## Action item
Your output should reproduce each entry exactly, with none of its pictures.

(Revision tracking records)
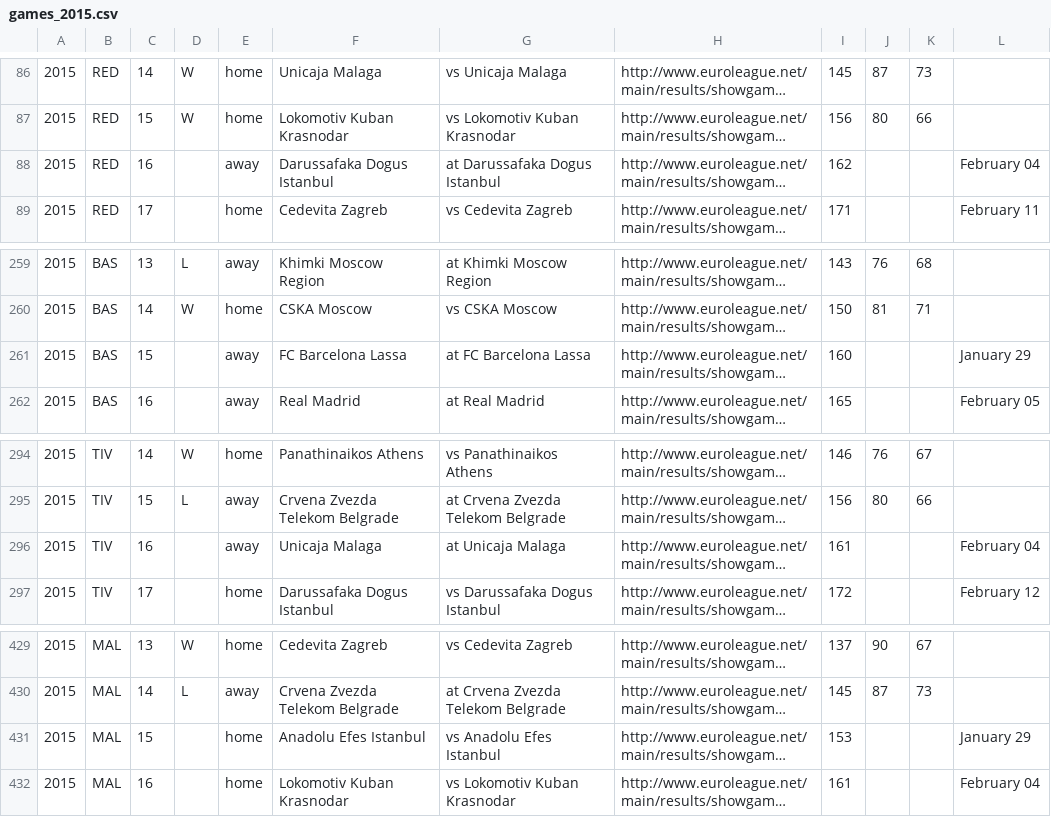
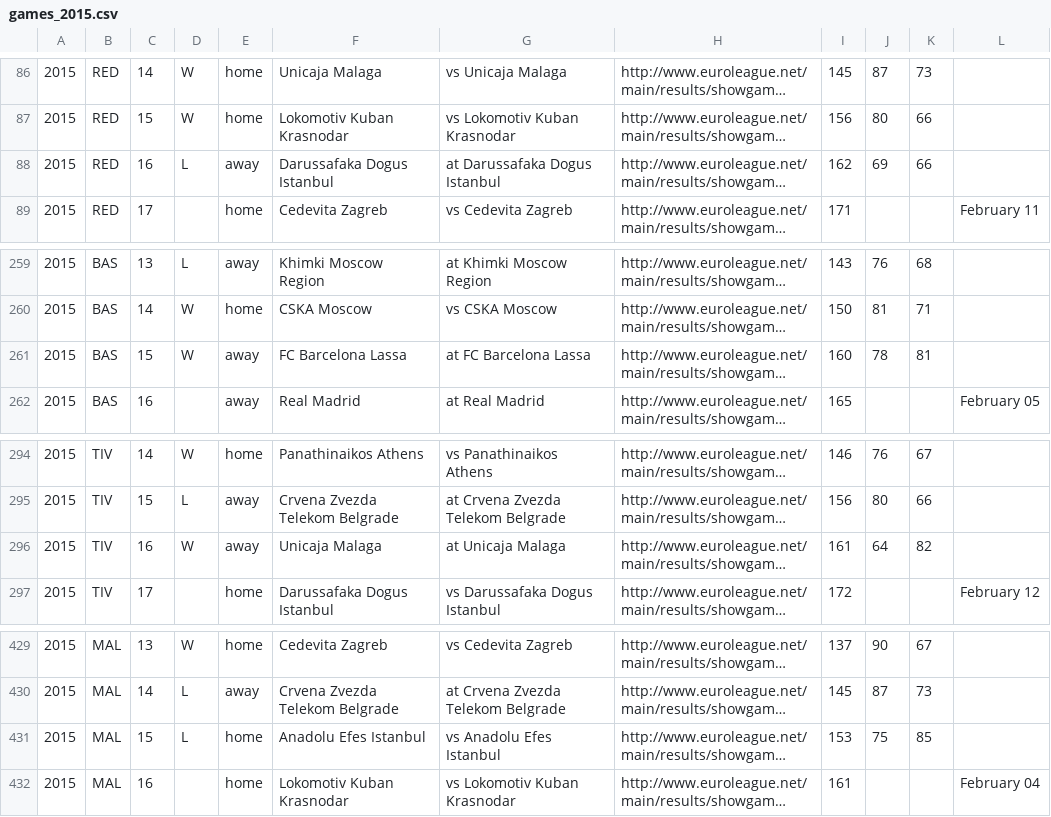
Before and after one commit to octonion/basketball, a CSV file: euroleague/csv/games_2015.csv, drawn as a sheet; only a part is shown, gaps mark what is left out; long unchanged cells end in …; the diff covers the shown part only; the diff names each change by its address in the sheet, - before the commit and + after, or states it on an @@ line.

```diff
--- a/euroleague/csv/games_2015.csv
+++ b/euroleague/csv/games_2015.csv
-D88: (empty)
+D88: L
-J88: (empty)
+J88: 69
-K88: (empty)
+K88: 66
-L88: February 04
+L88: (empty)
-D261: (empty)
+D261: W
-J261: (empty)
+J261: 78
-K261: (empty)
+K261: 81
-L261: January 29
+L261: (empty)
-D296: (empty)
+D296: W
-J296: (empty)
+J296: 64
-K296: (empty)
+K296: 82
-L296: February 04
+L296: (empty)
-D431: (empty)
+D431: L
-J431: (empty)
+J431: 75
-K431: (empty)
+K431: 85
-L431: January 29
+L431: (empty)
```
Also changed, not shown: 32 edited cells elsewhere in this file, 6 other files.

## Response
Before and after one commit to octonion/basketball, a CSV file: euroleague/csv/games_2015.csv, drawn as a sheet; only a part is shown, gaps mark what is left out; long unchanged cells end in …; the diff covers the shown part only; the diff names each change by its address in the sheet, - before the commit and + after, or states it on an @@ line.

```diff
--- a/euroleague/csv/games_2015.csv
+++ b/euroleague/csv/games_2015.csv
-D88: (empty)
+D88: L
-J88: (empty)
+J88: 69
-K88: (empty)
+K88: 66
-L88: February 04
+L88: (empty)
-D261: (empty)
+D261: W
-J261: (empty)
+J261: 78
-K261: (empty)
+K261: 81
-L261: January 29
+L261: (empty)
-D296: (empty)
+D296: W
-J296: (empty)
+J296: 64
-K296: (empty)
+K296: 82
-L296: February 04
+L296: (empty)
-D431: (empty)
+D431: L
-J431: (empty)
+J431: 75
-K431: (empty)
+K431: 85
-L431: January 29
+L431: (empty)
```
Also changed, not shown: 32 edited cells elsewhere in this file, 6 other files.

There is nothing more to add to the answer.